YOUR GOAL: All lines from the one containing "der Liste - 1" down to the one containing "if2 --> state6: sonst", both ends included, are to be given again exactly; omit the rest of the listing below.

↓

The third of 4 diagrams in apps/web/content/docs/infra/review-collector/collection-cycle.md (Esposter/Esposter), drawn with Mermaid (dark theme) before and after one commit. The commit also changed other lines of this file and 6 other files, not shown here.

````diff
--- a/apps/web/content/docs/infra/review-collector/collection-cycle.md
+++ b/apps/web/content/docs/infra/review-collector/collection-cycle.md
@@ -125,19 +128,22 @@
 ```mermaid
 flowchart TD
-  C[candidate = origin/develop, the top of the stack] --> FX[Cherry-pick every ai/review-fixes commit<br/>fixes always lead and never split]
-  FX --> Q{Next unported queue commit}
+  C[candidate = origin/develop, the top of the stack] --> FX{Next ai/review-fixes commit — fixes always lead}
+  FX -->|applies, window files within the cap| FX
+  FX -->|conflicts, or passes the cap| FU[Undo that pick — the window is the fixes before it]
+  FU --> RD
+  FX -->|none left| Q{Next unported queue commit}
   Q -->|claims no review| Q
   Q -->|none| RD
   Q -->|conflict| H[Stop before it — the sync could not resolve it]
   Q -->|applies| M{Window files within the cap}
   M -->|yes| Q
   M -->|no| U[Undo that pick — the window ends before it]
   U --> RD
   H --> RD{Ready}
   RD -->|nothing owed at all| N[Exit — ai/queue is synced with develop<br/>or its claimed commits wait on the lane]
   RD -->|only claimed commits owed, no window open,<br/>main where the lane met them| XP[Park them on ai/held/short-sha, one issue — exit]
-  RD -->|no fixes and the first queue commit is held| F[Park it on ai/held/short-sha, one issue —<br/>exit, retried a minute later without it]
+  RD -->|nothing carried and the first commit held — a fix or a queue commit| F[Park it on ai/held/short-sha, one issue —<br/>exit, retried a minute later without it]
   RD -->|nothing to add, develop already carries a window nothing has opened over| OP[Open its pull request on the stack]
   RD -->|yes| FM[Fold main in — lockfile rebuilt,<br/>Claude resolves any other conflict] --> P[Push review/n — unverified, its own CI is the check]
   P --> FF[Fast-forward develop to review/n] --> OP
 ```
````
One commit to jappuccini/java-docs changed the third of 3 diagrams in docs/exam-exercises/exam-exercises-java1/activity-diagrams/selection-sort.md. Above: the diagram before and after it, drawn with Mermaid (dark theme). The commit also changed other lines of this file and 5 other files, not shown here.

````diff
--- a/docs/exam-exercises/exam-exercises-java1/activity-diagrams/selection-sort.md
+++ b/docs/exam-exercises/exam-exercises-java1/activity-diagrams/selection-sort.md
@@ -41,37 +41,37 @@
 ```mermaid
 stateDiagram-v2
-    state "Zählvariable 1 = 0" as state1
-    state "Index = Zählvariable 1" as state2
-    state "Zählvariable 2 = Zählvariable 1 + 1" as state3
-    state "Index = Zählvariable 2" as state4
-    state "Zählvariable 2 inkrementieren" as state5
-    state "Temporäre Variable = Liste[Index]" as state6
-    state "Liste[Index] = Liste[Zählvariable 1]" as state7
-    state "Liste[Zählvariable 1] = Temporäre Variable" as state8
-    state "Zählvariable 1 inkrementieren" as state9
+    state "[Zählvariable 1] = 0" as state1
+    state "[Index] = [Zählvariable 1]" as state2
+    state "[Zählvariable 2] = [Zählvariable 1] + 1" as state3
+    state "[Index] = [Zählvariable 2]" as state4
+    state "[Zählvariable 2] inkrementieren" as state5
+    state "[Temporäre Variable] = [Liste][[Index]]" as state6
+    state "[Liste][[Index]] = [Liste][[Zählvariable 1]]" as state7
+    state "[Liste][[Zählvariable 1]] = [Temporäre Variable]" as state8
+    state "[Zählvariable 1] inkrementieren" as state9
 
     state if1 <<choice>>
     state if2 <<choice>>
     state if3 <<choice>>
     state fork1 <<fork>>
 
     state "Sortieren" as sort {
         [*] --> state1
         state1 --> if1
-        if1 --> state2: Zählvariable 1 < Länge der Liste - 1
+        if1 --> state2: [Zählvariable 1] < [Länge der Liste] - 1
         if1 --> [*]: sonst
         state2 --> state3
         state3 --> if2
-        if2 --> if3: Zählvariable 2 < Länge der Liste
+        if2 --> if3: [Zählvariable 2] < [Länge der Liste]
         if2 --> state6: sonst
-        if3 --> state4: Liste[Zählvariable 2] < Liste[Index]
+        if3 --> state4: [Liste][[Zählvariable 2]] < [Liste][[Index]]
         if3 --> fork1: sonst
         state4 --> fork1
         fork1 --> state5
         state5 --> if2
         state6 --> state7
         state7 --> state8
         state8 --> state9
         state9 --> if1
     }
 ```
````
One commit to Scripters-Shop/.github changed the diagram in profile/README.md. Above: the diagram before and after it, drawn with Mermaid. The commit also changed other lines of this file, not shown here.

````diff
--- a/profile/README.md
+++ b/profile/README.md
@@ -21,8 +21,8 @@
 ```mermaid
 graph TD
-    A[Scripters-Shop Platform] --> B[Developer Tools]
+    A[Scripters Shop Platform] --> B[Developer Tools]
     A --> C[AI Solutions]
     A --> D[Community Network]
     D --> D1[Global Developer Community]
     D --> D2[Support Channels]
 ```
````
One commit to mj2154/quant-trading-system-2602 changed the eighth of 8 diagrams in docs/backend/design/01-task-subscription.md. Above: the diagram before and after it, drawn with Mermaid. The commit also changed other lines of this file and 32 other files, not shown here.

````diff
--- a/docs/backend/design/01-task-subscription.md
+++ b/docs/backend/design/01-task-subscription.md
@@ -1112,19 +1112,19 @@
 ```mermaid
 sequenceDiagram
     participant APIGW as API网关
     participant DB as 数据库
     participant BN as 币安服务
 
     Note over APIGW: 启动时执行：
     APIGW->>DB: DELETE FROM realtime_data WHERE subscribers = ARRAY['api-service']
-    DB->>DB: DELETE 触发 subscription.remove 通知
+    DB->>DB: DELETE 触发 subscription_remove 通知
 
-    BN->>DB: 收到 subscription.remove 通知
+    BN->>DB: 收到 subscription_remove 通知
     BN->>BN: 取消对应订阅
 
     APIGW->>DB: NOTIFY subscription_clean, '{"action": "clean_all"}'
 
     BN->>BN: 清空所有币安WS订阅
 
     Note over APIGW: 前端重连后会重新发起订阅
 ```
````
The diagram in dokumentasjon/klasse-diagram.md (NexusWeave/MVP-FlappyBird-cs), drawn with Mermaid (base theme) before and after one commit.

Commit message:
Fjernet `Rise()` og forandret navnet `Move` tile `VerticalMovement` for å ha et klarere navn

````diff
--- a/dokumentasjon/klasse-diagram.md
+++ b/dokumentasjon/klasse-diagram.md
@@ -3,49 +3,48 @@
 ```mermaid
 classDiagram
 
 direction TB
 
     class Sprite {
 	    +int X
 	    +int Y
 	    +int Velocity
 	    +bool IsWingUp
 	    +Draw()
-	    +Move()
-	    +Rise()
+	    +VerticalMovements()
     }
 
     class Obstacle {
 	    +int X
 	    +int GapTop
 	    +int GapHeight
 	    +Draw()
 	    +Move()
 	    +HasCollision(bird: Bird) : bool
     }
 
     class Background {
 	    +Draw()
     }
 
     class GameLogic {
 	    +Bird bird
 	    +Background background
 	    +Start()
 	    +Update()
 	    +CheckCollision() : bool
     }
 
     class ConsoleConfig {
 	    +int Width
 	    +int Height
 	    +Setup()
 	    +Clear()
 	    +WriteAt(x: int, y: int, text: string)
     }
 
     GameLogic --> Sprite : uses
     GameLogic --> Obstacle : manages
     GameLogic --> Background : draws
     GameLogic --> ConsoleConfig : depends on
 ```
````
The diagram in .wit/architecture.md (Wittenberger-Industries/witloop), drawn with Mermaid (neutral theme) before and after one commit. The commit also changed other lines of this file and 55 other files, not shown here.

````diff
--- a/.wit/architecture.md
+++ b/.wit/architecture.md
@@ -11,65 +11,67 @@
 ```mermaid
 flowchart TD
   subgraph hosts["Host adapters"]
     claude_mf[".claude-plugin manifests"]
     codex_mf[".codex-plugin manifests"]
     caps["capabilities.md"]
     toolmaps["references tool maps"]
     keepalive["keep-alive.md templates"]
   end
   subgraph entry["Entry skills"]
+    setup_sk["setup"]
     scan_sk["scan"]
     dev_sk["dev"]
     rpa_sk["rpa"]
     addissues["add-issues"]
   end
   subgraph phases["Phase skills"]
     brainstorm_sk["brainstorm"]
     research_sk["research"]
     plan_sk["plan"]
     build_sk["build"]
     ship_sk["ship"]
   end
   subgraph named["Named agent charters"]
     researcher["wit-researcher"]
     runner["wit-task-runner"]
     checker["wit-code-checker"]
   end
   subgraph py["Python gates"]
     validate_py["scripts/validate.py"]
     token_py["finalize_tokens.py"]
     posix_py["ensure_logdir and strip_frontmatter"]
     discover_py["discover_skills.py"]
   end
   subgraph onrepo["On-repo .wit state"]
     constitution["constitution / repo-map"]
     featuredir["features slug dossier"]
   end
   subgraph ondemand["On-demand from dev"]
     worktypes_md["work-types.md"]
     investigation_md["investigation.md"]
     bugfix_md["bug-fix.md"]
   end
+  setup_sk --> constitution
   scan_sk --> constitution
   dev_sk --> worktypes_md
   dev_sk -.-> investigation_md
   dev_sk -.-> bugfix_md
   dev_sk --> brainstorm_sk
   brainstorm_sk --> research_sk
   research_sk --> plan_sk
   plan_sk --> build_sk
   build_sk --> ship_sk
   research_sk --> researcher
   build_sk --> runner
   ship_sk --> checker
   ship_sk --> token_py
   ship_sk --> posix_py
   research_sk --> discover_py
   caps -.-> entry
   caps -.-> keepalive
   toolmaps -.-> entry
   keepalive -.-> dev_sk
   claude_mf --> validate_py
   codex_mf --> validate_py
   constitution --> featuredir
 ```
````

↑

REPLY:
-        if1 --> state2: Zählvariable 1 < Länge der Liste - 1
+        if1 --> state2: [Zählvariable 1] < [Länge der Liste] - 1
         if1 --> [*]: sonst
         state2 --> state3
         state3 --> if2
-        if2 --> if3: Zählvariable 2 < Länge der Liste
+        if2 --> if3: [Zählvariable 2] < [Länge der Liste]
         if2 --> state6: sonst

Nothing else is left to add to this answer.